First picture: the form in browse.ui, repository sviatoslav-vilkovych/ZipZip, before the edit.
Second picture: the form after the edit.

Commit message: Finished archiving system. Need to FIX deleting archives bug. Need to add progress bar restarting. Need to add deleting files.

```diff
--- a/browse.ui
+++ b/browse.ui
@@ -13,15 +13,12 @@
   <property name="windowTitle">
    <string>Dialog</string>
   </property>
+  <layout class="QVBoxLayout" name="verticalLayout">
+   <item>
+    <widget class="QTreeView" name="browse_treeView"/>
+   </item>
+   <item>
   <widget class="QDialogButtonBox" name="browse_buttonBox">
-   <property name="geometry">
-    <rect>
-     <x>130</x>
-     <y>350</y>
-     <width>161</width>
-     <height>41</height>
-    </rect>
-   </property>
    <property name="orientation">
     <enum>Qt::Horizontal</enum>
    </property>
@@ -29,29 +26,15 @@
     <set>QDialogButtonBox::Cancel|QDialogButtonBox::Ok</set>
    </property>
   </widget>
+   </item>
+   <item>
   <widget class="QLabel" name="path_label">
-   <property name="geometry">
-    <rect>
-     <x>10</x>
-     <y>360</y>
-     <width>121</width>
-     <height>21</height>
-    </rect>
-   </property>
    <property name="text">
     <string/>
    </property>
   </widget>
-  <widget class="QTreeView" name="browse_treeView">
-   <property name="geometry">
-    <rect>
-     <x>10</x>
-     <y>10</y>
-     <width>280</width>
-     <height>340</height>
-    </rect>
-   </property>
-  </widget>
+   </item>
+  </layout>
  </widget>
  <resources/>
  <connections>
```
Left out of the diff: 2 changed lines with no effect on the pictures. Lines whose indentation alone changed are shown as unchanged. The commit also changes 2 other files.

::::

**Work request**
Find the lines above that contain the word "class" and copy each one.

**Task response**
+  <layout class="QVBoxLayout" name="verticalLayout">
+    <widget class="QTreeView" name="browse_treeView"/>
   <widget class="QDialogButtonBox" name="browse_buttonBox">
   <widget class="QLabel" name="path_label">
-  <widget class="QTreeView" name="browse_treeView">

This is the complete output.